(a) we define the improper integral (over the entire plane R

^{2})

[tex]I=\int\int_{R^2}e^{-(x^2+y^2)}dA=\int_{-\infty}^{\infty}\int_{-\infty}^{\infty}e^{-(x^2+y^2)}dy dx=\lim_{a\rightarrow\infty}\int\int_{D_{a}} e^{-(x^2+y^2)} dA[/tex]

where D

_{a}is the disk with radius a and center the origin. Show that

[tex]\int_{-\infty}^{\infty}\int_{-\infty}^{\infty}e^{-(x^2+y^2)}dA=\pi[/tex]
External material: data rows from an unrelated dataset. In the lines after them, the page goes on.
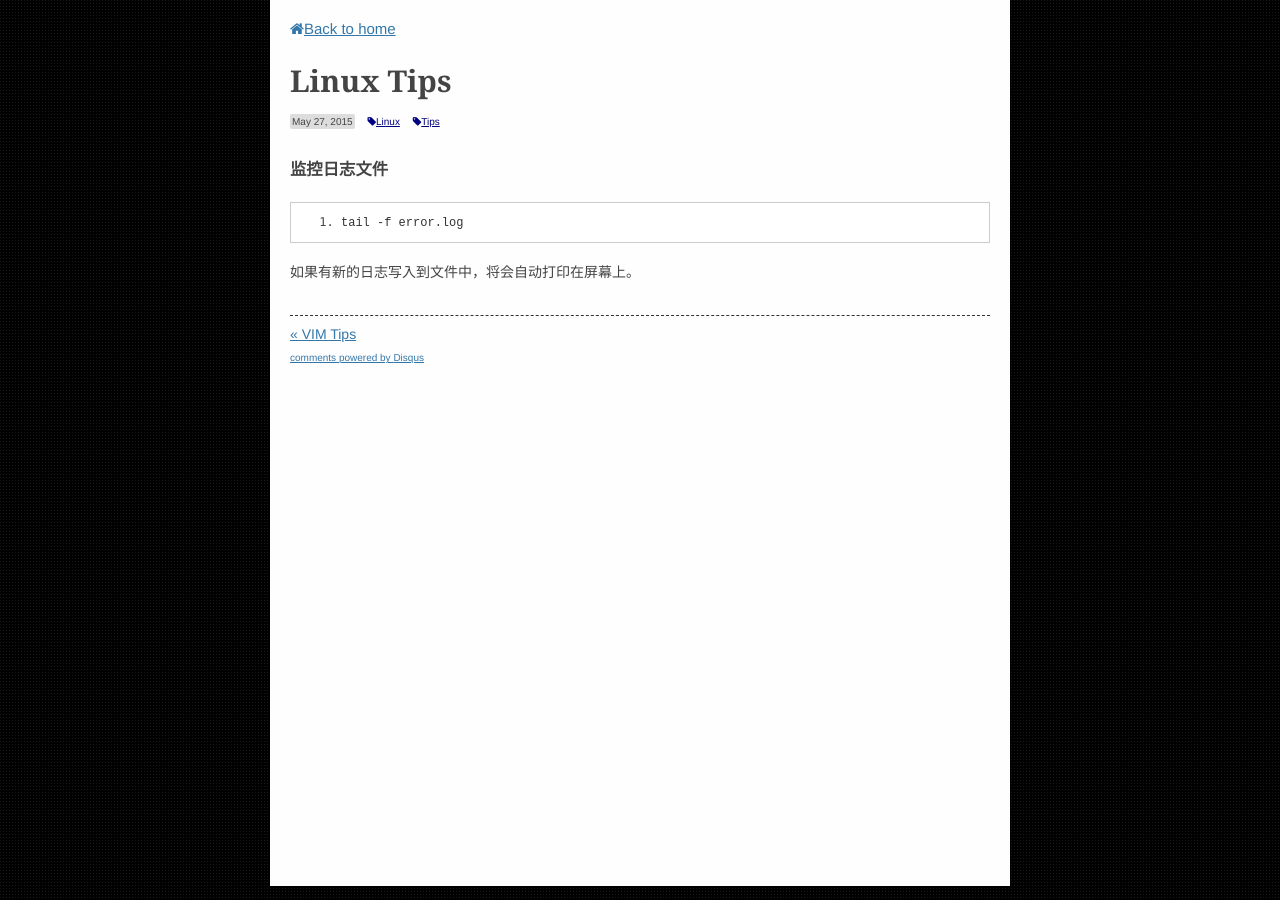
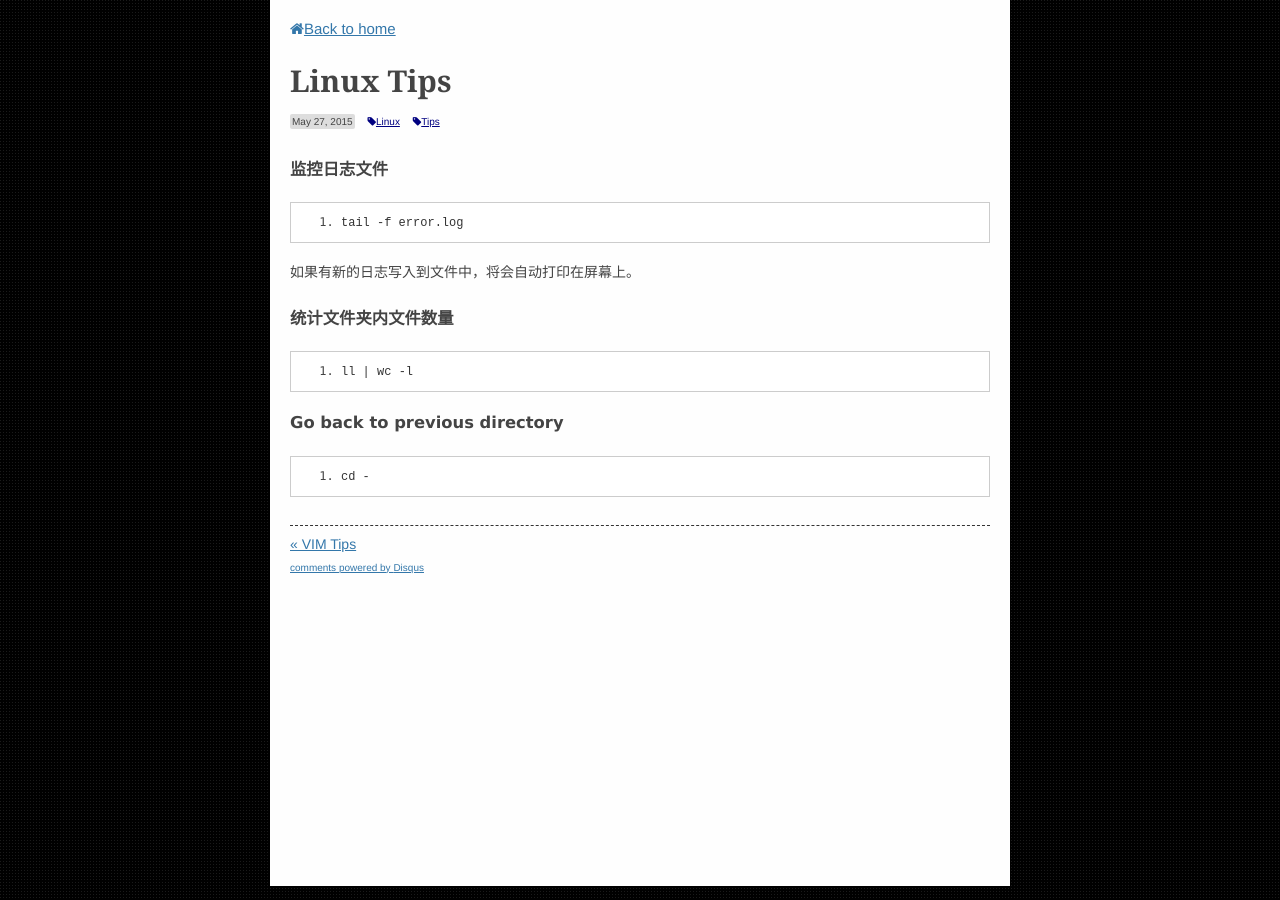
Before and after one commit to osrpt/osrpt.github.com, a Jekyll site: the page built from _posts/2015-05-27-linux-tips.md, in a window 1280 px wide. Built offline with Jekyll 4.4.1, drawn with Linux system fonts in a browser that asks for light colours; nearby versions of some CDN libraries; Markdown is read by kramdown in place of the engine named in the settings; comment, search, counter and statistics services are not loaded.

Commit message:
add new commands

```diff
--- a/_posts/2015-05-27-linux-tips.md
+++ b/_posts/2015-05-27-linux-tips.md
@@ -11,3 +11,11 @@ tags:
     tail -f error.log
 
 如果有新的日志写入到文件中，将会自动打印在屏幕上。
+
+###统计文件夹内文件数量
+
+    ll | wc -l
+
+###Go back to previous directory
+
+    cd -
```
(b)

An equilivent definition of the improper integral in part (a) is

[tex]\int\int_{R^2}e^{-(x^2+y^2)}dA=\lim_{a\rightarrow\infty}\int\int_{S_{a}} e^{-(x^2+y^2)} dA [/tex]

where S

_{a}is the square with vertices [tex](\pm a,\pm a)[/tex] Use this to show that

[tex]\int_{-\infty}^{\infty}e^{-x^2}dx\int_{-\infty}^{\infty}e^{-y^2}dy=\pi[/tex]

(c) deduce that

[tex]\int_{-\infty}^{\infty}e^{-x^2}dx=\sqrt{\pi}[/tex]

(d) By making the change of variable [tex]t=\sqrt{2}x[/tex]. show that

[tex]\int_{-\infty}^{\infty}e^{\frac{-x^2}{2}}dx=\sqrt{2\pi}[/tex]

## Homework Equations

## The Attempt at a Solution

I proved a by doing a change of variables into polar coordinates. However, I'm not quite sure how I would go about proving b.The idea that S

_{a}is a square means I would be using Cartesian coordinates however, those 2 integrals don't have an antiderviative, what should I look at next?